Thursday, March 16, 2017

Never Out of Season

Never Out of Season by Rob Dunn
Little, Brown and Company: 3/14/17
eBook review copy; 336 pages
ISBN-13: 9780316260725

Never Out of Season: How Having the Food We Want When We Want It Threatens Our Food Supply and Our Future by Rob Dunn is a highly recommended discourse on the importance of diversity in our increasingly genetically standardized crops grown worldwide.

We used to know what season it was and where a person lived based on what food was available. Now agriculture has been globalized and homogenized. Food crops are breed for taste, productiveness and hardiness - and then that selected variety is the one relied upon almost exclusively. We are standardizing crops. Now the taste is always the same, rather than greatly differing between different types of, for example, bananas.

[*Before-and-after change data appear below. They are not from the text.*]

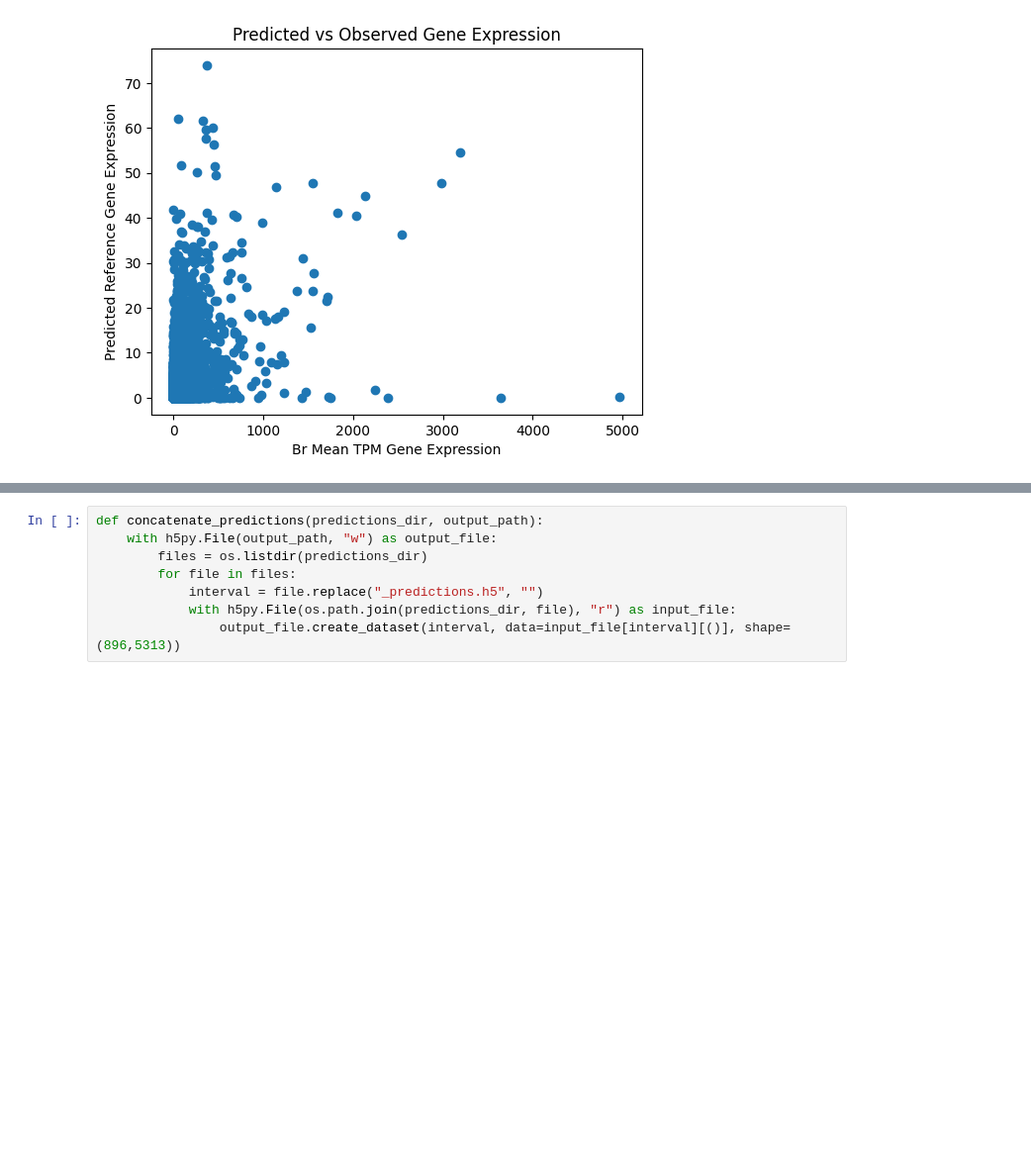
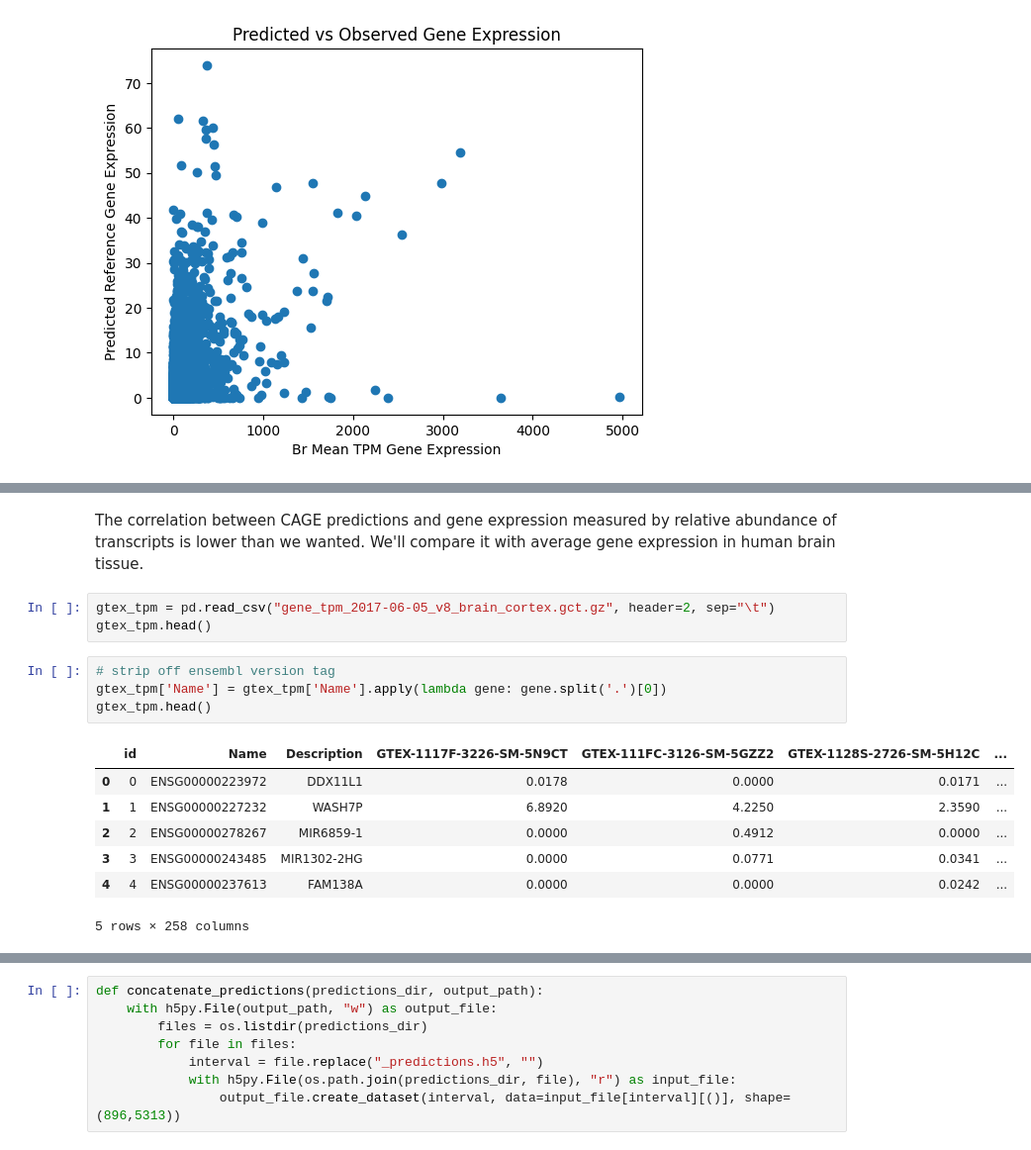
Before and after one commit to hakyimlab/sabrina-deep-learning-in-genomics, a Jupyter notebook: posts/2023-08-10-correlation-across-genes/index.ipynb, the cells around one changed output, grey strips where cells are left out. Shown at 99% size. Drawn from its saved outputs; the diff is of its cells as text; blank space fills up the shorter version.

Commit message:
added human comparisons

```diff
--- a/posts/2023-08-10-correlation-across-genes/index.ipynb
+++ b/posts/2023-08-10-correlation-across-genes/index.ipynb
@@ -156,0 +143,17 @@ plt.show()
+# %% [markdown]
+The correlation between CAGE predictions and gene expression measured by relative abundance of transcripts is lower than we wanted. We'll compare it with average gene expression in human brain tissue.
+# %%
+gtex_tpm = pd.read_csv("gene_tpm_2017-06-05_v8_brain_cortex.gct.gz", header=2, sep="\t")
+gtex_tpm.head()
+# %%
+# strip off ensembl version tag
+gtex_tpm['Name'] = gtex_tpm['Name'].apply(lambda gene: gene.split('.')[0])
+gtex_tpm.head()
+# %% [output]
+|  | id | Name | Description | GTEX-1117F-3226-SM-5N9CT | GTEX-111FC-3126-SM-5GZZ2 | GTEX-1128S-2726-SM-5H12C | ... |
+| 0 | 0 | ENSG00000223972 | DDX11L1 | 0.0178 | 0.0000 | 0.0171 | ... |
+| 1 | 1 | ENSG00000227232 | WASH7P | 6.8920 | 4.2250 | 2.3590 | ... |
+| 2 | 2 | ENSG00000278267 | MIR6859-1 | 0.0000 | 0.4912 | 0.0000 | ... |
+| 3 | 3 | ENSG00000243485 | MIR1302-2HG | 0.0000 | 0.0771 | 0.0341 | ... |
+| 4 | 4 | ENSG00000237613 | FAM138A | 0.0000 | 0.0000 | 0.0242 | ... |
+5 rows × 258 columns
```
Also changed, not shown: parts of 12 cells of this notebook, 9 other files.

Dunn points out that the Irish potato famine "was not the last ancient plague but rather the first truly modern one. And whereas the threat from the potato famine was regional, the threat we now face, in our far more connected economy, is global." In 1845 the Irish were more dependent on the potato than anyone else, and when disease we call late blight hit the potato crop, it caused the famine. With the standardization of crops we are setting ourselves up for the same kind of event. A single blight, disease, pathogen could at any moment attack a specific crop and destroy it. "We need ever more food from each acre and so are bound to those crops that produce the most. Just as it was for the Irish, each time a child is born our reliance on our most productive crops increases. Corn in North America. Wheat in Europe. Cassava in Africa. Rice in Asia."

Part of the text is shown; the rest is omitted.